What happened to the Allied armies in Normandy in the months after D-Day, 1944? Why, after the initial success of the landings, did their advance stall a few miles inland from the beaches? Why did the British take so long to capture Caen? Why did the US infantry struggle so much in the bocage south of Omaha beach? Who was right about the conduct of the land campaign - Eisenhower or Montgomery? How did the Germans, deprived of air support, manage to hold off such a massive Allied force for more than two months? And if Enigma was allowing the Allies to read German battleplans, why did things go wrong as often as they did?
THE BATTLE OF NORMANDY re-examines the demands and difficulties of the campaign and sheds new light on both with the aid of accounts from veterans on both sides. (Oral history forms a large part of the book.) It also analyses in detail the plans and performance of the commanders involved: Eisenhower, Bradley, Patton, Montgomery, Crerar and, of course, Rommel. Controversial and at times catastrophic, the Battle of Normandy was the last great set-piece battle in history and is long overdue for reassessment.
Author of an earlier groundbreaking work on Nazi medical horrors, Proctor began this book after discovering documents showing that the Nazis conducted the most aggressive antismoking campaign in modern history. Further research revealed that Hitler's government passed a wide range of public health measures, including restrictions on asbestos, radiation, pesticides, and food dyes. Nazi health officials introduced strict occupational health and safety standards, and promoted such foods as whole-grain bread and soybeans. These policies went hand in hand with health propaganda that, for example, idealized the Führer's body and his nonsmoking, vegetarian lifestyle. Proctor shows that cancer also became an important social metaphor, as the Nazis portrayed Jews and other "enemies of the Volk" as tumors that must be eliminated from the German body politic.

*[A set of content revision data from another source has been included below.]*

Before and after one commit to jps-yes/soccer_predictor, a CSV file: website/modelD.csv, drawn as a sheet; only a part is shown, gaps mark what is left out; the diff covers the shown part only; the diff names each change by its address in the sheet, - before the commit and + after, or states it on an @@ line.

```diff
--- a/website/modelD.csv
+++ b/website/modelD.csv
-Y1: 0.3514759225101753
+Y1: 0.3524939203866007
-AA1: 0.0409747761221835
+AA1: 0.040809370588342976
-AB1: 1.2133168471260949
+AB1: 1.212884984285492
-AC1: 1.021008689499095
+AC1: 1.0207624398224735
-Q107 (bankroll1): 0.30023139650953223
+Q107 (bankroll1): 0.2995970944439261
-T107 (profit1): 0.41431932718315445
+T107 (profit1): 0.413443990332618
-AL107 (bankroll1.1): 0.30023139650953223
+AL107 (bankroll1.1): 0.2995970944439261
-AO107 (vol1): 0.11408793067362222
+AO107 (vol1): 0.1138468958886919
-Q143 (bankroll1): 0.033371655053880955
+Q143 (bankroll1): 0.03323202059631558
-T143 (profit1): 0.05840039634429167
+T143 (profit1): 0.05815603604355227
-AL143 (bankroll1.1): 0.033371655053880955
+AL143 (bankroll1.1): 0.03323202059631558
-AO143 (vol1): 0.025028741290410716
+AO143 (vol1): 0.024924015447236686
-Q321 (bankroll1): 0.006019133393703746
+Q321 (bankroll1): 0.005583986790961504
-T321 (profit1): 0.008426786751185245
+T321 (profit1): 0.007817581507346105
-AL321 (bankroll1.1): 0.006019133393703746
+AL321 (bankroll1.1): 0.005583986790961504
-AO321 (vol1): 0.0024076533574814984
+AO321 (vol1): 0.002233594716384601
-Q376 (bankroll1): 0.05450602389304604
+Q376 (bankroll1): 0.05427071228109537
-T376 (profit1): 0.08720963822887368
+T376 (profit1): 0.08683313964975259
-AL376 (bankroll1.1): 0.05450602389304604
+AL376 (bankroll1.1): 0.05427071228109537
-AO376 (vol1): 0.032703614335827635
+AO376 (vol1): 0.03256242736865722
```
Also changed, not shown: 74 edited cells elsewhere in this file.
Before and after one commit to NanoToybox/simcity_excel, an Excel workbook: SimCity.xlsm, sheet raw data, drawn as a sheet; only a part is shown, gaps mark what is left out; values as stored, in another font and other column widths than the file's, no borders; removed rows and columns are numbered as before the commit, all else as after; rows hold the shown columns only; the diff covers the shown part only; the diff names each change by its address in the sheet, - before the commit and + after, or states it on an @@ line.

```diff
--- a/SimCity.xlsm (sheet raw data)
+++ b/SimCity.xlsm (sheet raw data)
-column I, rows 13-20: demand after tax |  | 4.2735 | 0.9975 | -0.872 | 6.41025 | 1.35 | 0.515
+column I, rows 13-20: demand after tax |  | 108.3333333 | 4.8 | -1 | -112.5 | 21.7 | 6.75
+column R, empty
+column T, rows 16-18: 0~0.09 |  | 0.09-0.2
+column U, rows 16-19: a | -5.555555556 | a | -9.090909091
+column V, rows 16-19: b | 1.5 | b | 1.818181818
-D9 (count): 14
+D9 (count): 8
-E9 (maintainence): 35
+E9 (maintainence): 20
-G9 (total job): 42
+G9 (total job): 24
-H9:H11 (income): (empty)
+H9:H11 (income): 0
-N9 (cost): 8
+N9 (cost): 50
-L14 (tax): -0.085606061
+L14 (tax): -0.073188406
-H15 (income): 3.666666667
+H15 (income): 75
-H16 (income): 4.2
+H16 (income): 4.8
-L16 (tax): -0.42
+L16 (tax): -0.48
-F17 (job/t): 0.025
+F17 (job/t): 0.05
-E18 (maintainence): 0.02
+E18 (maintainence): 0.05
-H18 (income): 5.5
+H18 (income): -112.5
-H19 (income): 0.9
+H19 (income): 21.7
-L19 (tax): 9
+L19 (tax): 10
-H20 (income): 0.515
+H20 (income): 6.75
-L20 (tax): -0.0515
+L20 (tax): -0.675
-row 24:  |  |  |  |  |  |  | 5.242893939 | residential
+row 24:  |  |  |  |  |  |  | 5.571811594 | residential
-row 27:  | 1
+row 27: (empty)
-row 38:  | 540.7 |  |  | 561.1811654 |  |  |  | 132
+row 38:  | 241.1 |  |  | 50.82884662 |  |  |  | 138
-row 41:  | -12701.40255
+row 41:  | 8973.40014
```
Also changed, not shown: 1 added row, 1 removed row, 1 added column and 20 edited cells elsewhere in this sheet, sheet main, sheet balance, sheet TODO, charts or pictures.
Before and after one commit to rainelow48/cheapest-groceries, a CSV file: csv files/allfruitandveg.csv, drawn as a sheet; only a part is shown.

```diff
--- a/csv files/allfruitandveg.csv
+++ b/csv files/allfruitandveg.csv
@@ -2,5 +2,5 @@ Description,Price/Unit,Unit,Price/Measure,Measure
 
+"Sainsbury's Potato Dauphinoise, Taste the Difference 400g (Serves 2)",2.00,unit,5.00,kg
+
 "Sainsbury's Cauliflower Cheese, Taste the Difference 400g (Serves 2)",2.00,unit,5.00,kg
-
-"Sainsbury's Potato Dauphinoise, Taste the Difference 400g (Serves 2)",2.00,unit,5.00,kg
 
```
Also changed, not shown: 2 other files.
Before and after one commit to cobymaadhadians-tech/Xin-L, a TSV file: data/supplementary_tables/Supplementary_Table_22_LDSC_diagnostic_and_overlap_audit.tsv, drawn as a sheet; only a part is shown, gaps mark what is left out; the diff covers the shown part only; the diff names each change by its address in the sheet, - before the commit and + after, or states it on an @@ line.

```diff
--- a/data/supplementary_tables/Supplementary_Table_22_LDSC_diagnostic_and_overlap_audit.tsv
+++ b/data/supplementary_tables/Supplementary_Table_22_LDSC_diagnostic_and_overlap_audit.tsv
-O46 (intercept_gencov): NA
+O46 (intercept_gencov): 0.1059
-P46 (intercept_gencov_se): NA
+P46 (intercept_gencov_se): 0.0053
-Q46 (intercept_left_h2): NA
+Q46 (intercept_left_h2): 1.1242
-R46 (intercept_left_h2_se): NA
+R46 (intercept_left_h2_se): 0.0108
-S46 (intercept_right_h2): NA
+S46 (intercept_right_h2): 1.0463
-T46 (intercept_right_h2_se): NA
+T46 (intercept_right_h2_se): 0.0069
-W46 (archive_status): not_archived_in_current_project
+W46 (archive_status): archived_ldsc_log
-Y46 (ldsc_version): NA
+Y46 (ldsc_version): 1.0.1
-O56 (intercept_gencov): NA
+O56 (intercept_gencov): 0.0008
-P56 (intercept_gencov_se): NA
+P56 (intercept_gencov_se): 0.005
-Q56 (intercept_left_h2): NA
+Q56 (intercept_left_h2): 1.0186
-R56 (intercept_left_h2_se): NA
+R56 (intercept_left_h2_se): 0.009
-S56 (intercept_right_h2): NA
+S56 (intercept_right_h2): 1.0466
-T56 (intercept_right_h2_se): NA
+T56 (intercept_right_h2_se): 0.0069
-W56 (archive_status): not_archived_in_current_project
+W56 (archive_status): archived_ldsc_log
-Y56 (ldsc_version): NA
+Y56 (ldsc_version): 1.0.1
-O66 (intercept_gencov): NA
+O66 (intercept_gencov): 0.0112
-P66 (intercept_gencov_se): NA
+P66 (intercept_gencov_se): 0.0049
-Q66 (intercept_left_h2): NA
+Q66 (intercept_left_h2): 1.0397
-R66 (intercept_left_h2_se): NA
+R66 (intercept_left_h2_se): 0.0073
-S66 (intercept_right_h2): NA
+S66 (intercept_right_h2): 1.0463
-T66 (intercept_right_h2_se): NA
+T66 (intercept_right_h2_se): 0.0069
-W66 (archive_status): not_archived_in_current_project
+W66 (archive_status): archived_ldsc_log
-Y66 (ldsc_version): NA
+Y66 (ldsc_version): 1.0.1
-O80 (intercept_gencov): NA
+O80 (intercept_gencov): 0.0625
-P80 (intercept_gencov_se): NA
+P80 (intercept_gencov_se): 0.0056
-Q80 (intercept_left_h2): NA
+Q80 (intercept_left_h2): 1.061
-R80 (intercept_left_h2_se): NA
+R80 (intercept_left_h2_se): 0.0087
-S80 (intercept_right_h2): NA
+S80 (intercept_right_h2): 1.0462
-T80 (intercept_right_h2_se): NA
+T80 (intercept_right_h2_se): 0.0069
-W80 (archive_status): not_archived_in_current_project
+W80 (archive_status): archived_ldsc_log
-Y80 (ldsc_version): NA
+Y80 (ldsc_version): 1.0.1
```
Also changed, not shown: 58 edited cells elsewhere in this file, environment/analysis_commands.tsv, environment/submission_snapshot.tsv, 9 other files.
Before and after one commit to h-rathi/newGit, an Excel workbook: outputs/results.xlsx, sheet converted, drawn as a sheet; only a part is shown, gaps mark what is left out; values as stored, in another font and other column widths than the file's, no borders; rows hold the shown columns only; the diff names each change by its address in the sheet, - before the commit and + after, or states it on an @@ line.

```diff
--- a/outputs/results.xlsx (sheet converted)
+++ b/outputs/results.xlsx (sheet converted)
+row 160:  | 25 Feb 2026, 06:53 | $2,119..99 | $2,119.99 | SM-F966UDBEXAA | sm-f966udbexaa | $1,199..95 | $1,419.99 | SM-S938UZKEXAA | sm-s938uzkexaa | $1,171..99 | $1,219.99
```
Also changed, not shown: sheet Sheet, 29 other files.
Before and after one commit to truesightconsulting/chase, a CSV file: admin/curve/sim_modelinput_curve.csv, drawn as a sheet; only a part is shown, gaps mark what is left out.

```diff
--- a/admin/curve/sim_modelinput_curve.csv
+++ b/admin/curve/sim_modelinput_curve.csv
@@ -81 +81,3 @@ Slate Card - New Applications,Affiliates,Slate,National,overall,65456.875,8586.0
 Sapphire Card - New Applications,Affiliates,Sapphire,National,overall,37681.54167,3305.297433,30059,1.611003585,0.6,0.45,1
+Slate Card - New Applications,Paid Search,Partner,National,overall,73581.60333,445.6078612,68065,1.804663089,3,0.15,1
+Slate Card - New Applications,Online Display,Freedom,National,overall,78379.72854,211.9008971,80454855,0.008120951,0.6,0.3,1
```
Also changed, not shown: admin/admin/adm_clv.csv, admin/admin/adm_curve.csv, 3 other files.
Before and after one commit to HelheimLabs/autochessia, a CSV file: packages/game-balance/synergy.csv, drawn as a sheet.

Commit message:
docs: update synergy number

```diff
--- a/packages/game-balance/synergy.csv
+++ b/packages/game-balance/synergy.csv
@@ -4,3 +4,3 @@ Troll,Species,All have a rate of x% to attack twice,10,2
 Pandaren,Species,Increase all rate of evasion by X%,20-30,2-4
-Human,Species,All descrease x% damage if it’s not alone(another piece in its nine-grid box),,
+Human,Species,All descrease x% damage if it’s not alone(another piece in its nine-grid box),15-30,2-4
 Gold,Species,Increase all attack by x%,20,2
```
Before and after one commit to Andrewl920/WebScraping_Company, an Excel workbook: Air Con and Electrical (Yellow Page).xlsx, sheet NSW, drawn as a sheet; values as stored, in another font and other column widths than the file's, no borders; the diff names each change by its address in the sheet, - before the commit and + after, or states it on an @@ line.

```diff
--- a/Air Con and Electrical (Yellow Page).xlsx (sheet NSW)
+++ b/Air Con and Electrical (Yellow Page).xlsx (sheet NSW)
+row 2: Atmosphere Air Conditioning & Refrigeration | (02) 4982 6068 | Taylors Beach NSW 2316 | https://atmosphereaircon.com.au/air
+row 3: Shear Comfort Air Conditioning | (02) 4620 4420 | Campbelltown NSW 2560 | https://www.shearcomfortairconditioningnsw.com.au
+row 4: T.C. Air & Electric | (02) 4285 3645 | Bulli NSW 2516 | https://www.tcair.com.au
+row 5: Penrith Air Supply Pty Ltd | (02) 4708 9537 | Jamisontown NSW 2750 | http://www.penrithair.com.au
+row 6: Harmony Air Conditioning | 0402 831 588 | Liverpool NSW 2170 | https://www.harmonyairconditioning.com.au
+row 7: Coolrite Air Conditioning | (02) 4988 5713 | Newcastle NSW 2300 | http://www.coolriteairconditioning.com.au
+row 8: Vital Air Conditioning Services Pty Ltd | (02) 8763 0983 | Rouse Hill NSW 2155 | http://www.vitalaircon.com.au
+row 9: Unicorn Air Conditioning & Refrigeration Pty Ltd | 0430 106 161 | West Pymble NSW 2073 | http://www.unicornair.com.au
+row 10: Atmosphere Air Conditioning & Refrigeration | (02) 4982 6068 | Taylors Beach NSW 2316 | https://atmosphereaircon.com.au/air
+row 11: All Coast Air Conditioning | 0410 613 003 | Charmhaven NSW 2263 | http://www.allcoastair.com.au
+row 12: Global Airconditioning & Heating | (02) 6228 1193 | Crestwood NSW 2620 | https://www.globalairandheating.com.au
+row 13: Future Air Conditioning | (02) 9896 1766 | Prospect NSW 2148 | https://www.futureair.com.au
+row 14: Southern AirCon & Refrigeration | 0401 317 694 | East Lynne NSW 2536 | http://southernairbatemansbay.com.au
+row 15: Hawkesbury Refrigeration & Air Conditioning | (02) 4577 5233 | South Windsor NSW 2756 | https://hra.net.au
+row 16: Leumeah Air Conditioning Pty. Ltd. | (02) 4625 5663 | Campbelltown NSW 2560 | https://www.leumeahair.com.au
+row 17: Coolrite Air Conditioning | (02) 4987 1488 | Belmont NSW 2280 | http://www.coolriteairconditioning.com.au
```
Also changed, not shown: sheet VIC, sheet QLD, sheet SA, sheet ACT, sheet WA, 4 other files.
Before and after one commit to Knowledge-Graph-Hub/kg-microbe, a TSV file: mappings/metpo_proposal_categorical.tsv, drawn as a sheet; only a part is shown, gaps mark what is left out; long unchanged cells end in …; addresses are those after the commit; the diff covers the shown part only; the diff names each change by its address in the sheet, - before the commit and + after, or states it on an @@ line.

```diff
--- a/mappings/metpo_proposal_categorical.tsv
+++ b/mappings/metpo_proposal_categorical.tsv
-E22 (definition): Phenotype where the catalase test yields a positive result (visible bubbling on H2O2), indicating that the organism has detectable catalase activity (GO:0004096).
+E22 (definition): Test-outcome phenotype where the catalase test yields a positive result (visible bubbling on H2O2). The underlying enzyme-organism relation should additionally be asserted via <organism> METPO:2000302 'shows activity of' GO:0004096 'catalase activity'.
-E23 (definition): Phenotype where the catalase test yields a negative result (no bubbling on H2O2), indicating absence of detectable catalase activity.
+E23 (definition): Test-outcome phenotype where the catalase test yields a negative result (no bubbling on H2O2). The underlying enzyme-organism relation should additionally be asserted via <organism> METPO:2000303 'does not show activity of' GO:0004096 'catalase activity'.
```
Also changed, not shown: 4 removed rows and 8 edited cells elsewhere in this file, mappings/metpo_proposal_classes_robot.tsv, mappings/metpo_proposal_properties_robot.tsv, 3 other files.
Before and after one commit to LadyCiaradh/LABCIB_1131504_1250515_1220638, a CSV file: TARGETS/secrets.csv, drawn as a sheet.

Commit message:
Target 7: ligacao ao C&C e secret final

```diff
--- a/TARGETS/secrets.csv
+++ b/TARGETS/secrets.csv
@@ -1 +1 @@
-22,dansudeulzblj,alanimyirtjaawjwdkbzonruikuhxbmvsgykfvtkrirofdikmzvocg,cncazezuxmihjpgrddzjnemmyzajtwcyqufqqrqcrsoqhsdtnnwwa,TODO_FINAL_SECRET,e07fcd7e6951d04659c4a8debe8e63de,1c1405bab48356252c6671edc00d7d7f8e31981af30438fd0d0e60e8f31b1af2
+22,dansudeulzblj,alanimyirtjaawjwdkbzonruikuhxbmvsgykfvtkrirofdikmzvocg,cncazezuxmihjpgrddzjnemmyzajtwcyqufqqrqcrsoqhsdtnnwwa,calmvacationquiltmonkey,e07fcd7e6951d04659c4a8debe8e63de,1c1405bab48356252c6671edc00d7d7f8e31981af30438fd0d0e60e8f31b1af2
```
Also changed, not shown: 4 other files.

This is a disturbing and profoundly important book. It is only by appreciating the connections between the "normal" and the "monstrous" aspects of Nazi science and policy, Proctor reveals, that we can fully understand not just the horror of fascism, but also its deep and seductive appeal even to otherwise right-thinking Germans.